So what is your thing?
"My favourite shot is actually one that the band isn't in. It's the map.
"I asked the band to come with some made-up place names, so all the 'places' on that map mean something to at least one of them." I was beginning to see what he meant about "more detail than most people ever notice".
"And that box is something that I really like because I struggled with it and it took a long time.
"The box came from a car boot sale, the plant picture was cut out of The Observer's Book of Cacti and the idea was to make the three of them - there are tiny little images of them there - look like explorers in a flying machine. Their basket was made out of an air mail envelope and the top part came out of an old boiler at my studio - the shell-like metal object. I was thinking about Jules Verne, I think."
I pointed out that there is also a dirigible in the Northern Lights books, belonging to the American, Lee Scoresby. White was delighted.
He said that early on he'd also had an idea of somehow making the three members of Lau look like standing stones because he'd been thinking about The Wicker Man, but that this had been stomped on, on account of it being a "folk cliche" of which the band would have none.

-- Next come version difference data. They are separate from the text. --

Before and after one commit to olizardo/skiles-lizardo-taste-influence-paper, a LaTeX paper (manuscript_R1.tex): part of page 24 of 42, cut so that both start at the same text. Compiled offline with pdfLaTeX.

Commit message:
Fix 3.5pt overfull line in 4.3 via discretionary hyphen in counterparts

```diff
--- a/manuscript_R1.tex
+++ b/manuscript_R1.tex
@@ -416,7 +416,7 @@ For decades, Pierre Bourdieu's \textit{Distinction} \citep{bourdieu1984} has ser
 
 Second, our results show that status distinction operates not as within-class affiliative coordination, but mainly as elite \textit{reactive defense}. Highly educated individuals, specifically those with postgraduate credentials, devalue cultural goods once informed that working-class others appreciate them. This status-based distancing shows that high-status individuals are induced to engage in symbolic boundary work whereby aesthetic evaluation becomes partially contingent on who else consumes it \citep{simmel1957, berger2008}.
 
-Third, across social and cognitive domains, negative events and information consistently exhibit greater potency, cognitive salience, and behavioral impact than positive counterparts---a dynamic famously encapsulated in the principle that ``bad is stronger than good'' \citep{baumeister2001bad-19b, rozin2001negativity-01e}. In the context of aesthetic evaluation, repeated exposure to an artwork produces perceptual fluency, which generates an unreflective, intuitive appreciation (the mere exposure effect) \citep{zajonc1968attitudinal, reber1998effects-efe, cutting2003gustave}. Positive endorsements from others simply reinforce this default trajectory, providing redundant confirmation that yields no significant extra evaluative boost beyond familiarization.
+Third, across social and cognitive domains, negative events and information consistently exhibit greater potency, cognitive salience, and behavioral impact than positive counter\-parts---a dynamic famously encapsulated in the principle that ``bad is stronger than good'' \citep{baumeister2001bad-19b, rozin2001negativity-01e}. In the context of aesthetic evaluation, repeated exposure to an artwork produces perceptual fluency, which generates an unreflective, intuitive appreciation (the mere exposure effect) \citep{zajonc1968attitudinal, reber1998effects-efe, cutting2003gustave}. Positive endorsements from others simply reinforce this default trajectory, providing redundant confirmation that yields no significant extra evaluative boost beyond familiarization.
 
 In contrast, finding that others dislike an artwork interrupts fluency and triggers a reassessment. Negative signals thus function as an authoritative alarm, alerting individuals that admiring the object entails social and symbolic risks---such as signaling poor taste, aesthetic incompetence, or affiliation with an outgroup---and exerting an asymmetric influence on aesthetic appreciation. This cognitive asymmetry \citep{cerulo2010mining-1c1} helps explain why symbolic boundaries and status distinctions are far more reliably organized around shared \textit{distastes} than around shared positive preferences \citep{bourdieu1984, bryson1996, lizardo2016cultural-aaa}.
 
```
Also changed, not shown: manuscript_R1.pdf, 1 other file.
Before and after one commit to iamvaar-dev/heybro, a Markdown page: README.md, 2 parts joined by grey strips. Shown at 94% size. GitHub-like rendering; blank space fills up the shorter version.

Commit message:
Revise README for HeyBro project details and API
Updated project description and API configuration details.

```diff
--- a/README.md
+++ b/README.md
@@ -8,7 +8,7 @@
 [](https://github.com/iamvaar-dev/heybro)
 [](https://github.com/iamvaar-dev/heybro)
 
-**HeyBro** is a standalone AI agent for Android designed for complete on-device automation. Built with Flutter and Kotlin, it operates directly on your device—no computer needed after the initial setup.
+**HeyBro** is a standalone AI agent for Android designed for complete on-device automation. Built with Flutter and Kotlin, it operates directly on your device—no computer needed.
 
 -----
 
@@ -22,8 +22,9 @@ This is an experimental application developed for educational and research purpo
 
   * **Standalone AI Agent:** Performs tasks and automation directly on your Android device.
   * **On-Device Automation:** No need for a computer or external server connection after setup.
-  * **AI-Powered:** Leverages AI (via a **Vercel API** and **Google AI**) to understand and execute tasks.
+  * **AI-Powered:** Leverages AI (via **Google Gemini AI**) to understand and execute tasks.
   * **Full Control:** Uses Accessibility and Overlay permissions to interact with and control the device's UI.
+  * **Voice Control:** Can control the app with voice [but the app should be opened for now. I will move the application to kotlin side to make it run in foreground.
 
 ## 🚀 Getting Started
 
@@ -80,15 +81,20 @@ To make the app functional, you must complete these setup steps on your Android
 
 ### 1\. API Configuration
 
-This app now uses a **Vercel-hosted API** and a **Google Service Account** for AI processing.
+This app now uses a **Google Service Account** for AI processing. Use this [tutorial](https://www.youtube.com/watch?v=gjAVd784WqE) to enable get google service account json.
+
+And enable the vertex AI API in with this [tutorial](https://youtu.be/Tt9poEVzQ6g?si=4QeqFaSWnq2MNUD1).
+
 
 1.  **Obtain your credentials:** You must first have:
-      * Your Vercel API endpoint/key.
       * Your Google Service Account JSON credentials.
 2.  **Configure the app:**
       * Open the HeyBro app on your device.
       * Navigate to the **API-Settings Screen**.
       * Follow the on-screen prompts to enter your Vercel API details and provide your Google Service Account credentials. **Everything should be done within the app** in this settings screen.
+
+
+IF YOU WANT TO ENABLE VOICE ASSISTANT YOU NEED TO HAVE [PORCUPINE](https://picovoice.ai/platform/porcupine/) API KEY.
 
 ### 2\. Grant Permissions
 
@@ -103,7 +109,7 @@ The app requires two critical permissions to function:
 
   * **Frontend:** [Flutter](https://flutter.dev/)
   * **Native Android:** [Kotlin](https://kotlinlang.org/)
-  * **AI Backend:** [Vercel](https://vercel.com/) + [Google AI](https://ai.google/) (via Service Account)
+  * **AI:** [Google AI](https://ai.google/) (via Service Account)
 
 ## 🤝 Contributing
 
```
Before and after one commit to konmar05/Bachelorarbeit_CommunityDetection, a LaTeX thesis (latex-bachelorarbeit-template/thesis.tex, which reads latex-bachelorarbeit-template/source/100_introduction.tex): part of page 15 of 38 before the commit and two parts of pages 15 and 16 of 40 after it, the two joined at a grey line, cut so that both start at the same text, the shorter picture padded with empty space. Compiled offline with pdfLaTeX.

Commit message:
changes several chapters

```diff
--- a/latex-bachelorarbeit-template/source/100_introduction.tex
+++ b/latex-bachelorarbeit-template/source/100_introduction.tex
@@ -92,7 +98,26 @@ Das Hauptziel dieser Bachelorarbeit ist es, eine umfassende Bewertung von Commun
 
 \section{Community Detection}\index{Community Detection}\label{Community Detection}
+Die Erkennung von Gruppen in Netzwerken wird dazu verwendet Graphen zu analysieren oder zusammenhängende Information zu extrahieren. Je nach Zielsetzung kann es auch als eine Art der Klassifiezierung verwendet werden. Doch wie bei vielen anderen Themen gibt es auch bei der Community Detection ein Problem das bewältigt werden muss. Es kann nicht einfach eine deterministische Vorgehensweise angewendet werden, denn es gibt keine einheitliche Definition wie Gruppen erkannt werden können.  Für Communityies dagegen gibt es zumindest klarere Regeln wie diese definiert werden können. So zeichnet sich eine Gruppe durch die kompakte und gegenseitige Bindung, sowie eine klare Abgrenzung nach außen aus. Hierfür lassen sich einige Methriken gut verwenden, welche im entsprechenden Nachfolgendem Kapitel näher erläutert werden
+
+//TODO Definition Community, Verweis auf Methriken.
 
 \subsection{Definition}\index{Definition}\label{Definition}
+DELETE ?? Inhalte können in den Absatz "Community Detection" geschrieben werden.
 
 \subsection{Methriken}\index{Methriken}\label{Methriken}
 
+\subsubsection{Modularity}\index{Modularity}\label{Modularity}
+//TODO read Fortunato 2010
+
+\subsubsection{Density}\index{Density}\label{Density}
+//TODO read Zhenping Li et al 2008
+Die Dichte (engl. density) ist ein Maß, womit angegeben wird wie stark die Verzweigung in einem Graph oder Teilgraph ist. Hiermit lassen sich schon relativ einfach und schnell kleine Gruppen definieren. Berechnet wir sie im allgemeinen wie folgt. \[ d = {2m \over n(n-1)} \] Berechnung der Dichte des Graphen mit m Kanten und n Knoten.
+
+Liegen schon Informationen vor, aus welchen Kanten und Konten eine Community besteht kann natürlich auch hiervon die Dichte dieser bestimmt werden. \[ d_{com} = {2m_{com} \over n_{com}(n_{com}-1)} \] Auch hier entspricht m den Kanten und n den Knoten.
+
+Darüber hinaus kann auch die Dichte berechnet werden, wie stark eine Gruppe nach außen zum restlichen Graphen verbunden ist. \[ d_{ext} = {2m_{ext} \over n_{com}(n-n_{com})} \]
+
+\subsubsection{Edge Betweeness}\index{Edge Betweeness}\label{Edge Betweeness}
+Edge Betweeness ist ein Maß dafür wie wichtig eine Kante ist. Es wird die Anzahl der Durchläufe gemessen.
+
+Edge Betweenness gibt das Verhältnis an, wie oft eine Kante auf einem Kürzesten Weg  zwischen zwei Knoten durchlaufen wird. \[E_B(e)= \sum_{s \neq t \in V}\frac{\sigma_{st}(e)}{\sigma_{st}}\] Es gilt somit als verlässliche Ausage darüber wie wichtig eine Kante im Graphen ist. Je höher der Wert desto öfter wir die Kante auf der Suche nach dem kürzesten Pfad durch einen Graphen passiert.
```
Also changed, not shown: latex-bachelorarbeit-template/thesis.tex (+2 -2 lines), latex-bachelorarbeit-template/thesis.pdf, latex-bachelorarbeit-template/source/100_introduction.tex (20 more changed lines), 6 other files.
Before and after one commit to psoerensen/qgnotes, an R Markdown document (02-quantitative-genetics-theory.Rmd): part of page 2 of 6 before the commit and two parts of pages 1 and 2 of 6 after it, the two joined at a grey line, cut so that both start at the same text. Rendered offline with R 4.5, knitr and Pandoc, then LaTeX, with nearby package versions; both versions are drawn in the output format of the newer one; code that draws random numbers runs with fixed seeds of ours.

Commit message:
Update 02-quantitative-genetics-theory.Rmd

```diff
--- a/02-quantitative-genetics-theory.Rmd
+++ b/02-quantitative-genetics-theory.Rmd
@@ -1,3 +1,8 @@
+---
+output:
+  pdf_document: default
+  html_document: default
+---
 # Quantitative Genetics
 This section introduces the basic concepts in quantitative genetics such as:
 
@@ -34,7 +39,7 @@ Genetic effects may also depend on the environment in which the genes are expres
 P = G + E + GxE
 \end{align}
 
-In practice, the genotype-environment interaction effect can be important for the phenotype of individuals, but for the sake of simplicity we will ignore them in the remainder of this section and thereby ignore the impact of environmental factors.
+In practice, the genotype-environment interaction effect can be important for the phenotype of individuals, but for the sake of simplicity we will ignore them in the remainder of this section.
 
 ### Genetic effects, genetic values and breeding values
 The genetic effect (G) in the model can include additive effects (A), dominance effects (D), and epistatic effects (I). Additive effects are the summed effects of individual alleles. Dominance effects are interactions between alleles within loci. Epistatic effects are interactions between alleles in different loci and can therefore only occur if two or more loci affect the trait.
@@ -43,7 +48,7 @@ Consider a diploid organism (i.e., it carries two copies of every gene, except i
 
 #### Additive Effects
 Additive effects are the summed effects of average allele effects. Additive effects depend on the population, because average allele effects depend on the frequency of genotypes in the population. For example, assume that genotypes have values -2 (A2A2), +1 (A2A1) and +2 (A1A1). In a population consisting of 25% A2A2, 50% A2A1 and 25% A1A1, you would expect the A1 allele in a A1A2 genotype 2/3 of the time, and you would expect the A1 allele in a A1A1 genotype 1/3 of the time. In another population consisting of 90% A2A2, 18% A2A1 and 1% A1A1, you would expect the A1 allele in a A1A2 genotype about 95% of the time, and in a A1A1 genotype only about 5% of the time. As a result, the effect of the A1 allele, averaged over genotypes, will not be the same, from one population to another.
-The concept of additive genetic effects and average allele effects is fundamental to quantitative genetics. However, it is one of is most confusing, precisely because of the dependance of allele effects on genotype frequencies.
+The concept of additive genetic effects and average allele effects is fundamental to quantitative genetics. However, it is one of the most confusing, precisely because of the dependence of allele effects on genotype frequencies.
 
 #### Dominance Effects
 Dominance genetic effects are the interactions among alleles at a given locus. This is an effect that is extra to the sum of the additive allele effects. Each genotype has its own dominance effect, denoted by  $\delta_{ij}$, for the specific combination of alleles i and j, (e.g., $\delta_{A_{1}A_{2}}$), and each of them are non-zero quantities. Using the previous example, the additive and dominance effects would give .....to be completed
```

And he mentioned an enthusiasm for Kit Williams's visually stunning 1970s book Masquerade, in which the reader had to piece together a series of pictorial clues with the aim of discovering where a piece of buried treasure shaped like a rabbit lay, somewhere in England. I had a copy of the book as a child and well remember the day I heard that the treasure had been dug up in a park somewhere.
In this spirit he left me with this: "There's a passport stamp on the left-hand side of that box with a date on it. Can you work out what the significance of the date is?" It's November 24, 1859.
* You could explore Lau-Land at Kings Place from Wednesday October 17 until Saturday October 20th, where there will be a series of Lau-related events, including the album launch, which is already sold out.
* Nick White would like to do more work with bands. Here's his website.
* If you'd like to receive posts from this blog directly into your Facebook news feed, you could *like* its Facebook page. Or follow me on Twitter @emma1hartley